Showing 1-5 of 41 (next | show all)
This had some interesting ideas although I felt that it could've done with being edited down quite substantially - I would've preferred something a lot punchier and struggled to maintain my interest through some sections. But clearly it worked for many other readers here, so maybe it's just that I lack their appetite for detail. My other main reservation is that when describing his encounters with the octopus, I felt that the author frequently anthropomorphised it - projecting human consciousness onto it when there did not appear to be much evidence to support his interpretation of what was going on in the octopus' mind. ( )
  Paul_Samael | Jan 23, 2021 |
Although written simply, this book could be considered esoteric. First, of course, who is interested in the "deep origins of consciousness"? Not enough of us, for sure. Second, the author explores different creatures, both sea- and land-animals, in such detail that at times it seems too much.

Yet without the level of detail, and honestly it is not that deep, Godfrey-Smith wouldn't have been able to make sense. We need to understand why such extraordinary brain power is found in a creature who lives, on average, only two years. We need to see how different types of brains evolve and possibly why.

For years, scientists proceeded on the assumption that vertebrates contained the animals with the greatest brainpower. And that brains functioned generally in a similar way and were structured similarly. But the octopus and its relatives did not develop this way and seem to have very different purposes and physical characteristics.

For me, the book validates my thinking, that there is no perfect way to compare animals, and particularly when examining many-celled animals we cannot easily say one is "smarter" than another. Or feels more. Or is more "valuable". There is no hierarchy. We are all different and deserve to be respected for who we are.

Beyond these conclusions, which are mine, not the author's, from this book we learn so much that is fascinating about octopi, squid, cuttlefish, and other cepholapods that we are obliged to consider what we humans are doing to destroy the ocean. ( )
2 vote slojudy | Sep 8, 2020 |
Very interesting, give it a go ( )
  Neal_Anderson | Sep 7, 2020 |
Accessible and interesting. Took me back to my earlier interests in embodied cognition and the philosophy of mind and biology. ( )
  albertgoldfain | Aug 21, 2020 |
This was fascinating. It was philosophically interesting, and I learned many cool facts about cuttlefish and octopuses. It touches on psychology, physiology, biology, and evolution. I was inspired to ask questions about topics which I'd yet to think deeply upon.

A couple of warnings:

1) If you are disturbed by depictions of animals being harmed, there is a brief section in here that speaks about experiments performed on animals. Some may find this upsetting to read, but it is a very tiny portion.

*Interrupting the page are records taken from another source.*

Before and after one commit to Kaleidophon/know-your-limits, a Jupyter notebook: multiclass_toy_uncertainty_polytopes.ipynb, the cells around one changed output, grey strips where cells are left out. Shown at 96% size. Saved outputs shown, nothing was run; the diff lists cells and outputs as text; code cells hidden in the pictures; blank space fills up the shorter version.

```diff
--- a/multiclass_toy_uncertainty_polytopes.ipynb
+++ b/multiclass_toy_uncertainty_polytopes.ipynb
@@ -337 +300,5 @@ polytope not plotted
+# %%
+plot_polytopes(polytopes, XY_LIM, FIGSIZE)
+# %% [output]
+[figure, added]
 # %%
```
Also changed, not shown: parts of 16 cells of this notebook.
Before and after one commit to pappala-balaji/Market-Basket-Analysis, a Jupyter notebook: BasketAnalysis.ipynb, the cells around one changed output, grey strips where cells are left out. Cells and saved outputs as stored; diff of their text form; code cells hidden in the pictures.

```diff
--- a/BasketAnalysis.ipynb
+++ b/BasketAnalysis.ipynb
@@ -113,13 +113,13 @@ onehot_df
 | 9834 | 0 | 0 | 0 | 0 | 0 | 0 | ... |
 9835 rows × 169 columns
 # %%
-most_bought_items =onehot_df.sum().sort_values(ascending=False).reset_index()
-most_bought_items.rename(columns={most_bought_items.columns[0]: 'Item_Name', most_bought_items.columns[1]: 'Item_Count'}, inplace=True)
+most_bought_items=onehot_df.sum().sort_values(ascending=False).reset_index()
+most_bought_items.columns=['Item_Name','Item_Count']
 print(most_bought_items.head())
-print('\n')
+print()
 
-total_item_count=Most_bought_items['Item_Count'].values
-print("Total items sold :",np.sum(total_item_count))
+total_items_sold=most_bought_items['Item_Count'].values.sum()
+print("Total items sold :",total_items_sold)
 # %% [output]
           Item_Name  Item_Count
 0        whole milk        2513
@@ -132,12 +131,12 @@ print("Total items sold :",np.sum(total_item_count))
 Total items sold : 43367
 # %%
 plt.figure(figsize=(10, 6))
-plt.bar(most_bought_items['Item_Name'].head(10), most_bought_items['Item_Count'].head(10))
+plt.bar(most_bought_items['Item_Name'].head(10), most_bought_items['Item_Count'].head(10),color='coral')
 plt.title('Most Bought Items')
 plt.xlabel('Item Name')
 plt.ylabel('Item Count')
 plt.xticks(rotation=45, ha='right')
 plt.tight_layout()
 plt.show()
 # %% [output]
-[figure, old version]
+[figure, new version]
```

2) If you only have a Kindle Paperwhite or original Kindle, be aware that this contains some lovely color photos (in the middle in the dead-tree, at the back in the digital). I simply pulled up the photos on a Kindle app on my phone, but this should be a factor to consider when deciding which format you want.

I received a complimentary copy of this book via a Goodreads giveaway. Many thanks to all involved in providing me with this opportunity. ( )
  Zoes_Human | Aug 7, 2020 |
Showing 1-5 of 41 (next | show all)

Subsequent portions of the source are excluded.